Here are five facts about world hunger you need to know
Right now, fifty million people are on the brink of famine due to conflict and the changing climate. Without urgent action, this hunger crisis will kill more people annually than the entire COVID-19 pandemic. An estimated seven million people in Somalia alone are likely to face acute food insecurity between June and September this year. There have been 6.3 million COVID deaths recorded worldwide.
"This is a generational crisis - we have not seen the breadth and scale of this sort of hunger crisis for decades. And once again, as so often is the case for big global injustices, the main drivers for this situation are completely outside of the control of the families being hit the hardest. Rather than stand back and simply lament the situation - we can and must do something to respond." - Matthew Maury, Tearfund CEO.
Almost eight million children under five are at risk of death from severe wasting unless they receive immediate therapeutic food and care, and that number is rising by the minute.
Entire classrooms are empty because students are too hungry to go to school, and girls are often the first to be taken out of school and the last to eat when food runs low. There have even been reports of families being forced into early and forced child marriage for their daughters for survival.
Conflict is the most powerful driver of the food crisis globally, responsible for the largest share of people facing life-threatening hunger (65%). From Yemen to South Sudan, Mozambique and Afghanistan, protracted fighting has destroyed livelihoods and forced families to flee their homes.
The war in Ukraine has also led to prices skyrocketing, with the cost of basic food supplies like cooking oil and flour doubling in some countries. Places where Tearfund is working, including Afghanistan, Yemen, Somalia, Uganda, Ethiopia and Sudan, depend heavily on wheat imports from Ukraine and Russia, which account for 40-90% of supplies. In these countries, families rely on wheat to meet their daily needs.
The climate crisis has changed weather patterns in the region: the UN has warned that across the Horn of Africa, the rainy season of March to May 2022 is likely to have been the driest on record.
As one of Tearfund’s partners shares: “There is not sufficient rain and communities have missed seasonal crops for at least the last four consecutive seasons. The most vulnerable groups like children under five years, pregnant and lactating women, the elderly and people with chronic illnesses are in a serious condition. Many of them have been malnourished.”
Tearfund’s partners are already actively supporting communities where this hunger crisis is most severe, including in Afghanistan, Yemen, Mozambique, Somalia, South Sudan, Uganda and Ethiopia. Our long term focus on supporting climate resilient agriculture, food and livelihoods projects and an acute focus on food security is making a real and lasting impact.
Read Caterina’s story and learn more about our work with Sudan Evangelical Mission in South Sudan.

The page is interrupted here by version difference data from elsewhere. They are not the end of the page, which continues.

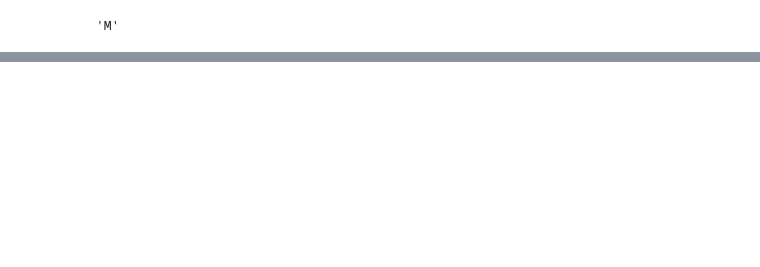
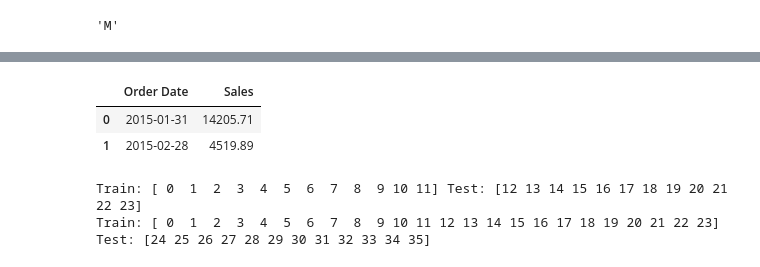
Before and after one commit to binh748/superstore-sales, a Jupyter notebook: notebooks/time_series_sales_modeling.ipynb, the cells around one changed output, grey strips where cells are left out. Drawn from its saved outputs; the diff is of its cells as text; code cells hidden in the pictures; blank space fills up the shorter version.

```diff
--- a/notebooks/time_series_sales_modeling.ipynb
+++ b/notebooks/time_series_sales_modeling.ipynb
@@ -352,0 +515,6 @@ Warnings:
+# %%
+superstore_sales_df_monthly_resample.reset_index().iloc[[0, 1]]
+# %% [output]
+|  | Order Date | Sales |
+| 0 | 2015-01-31 | 14205.71 |
+| 1 | 2015-02-28 | 4519.89 |
@@ -352,0 +524,17 @@ Warnings:
+# %%
+from sklearn.model_selection import TimeSeriesSplit
+
+# Leave the last 12 data points for my test set
+y = superstore_sales_df_monthly_resample.reset_index()[:36]
+
+tscv = TimeSeriesSplit(n_splits=2) # tsv stands for time series validation
+# First split gives me my first train/val set (1/3 train, 1/3 val)
+# Second split gives me my second train/val set (2/3 train, 1/3 val)
+# The denominator of the fraction used for the splits is n_splits + 1
+# so 2 splits means I'm using 3rds of my data to generate the splits
+for train_index, test_index in tscv.split(y):
+    print("Train:", train_index, "Test:", test_index)
+    y_train, y_test = y.iloc[train_index], y.iloc[test_index]
+# %% [output]
+Train: [ 0  1  2  3  4  5  6  7  8  9 10 11] Test: [12 13 14 15 16 17 18 19 20 21 22 23]
+Train: [ 0  1  2  3  4  5  6  7  8  9 10 11 12 13 14 15 16 17 18 19 20 21 22 23] Test: [24 25 26 27 28 29 30 31 32 33 34 35]
```
Also changed, not shown: parts of 24 cells of this notebook, 1 other file.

It’s hard not to feel overwhelmed and far removed from the issue of world hunger. But for each of us, there are some practical ways we can make a difference. Here we explore five ways (Learn, Pray, Give, Speak Out and Spread the Word) to respond that are accessible for most people and will make a real difference.
Your support can help those hardest hit by this crisis.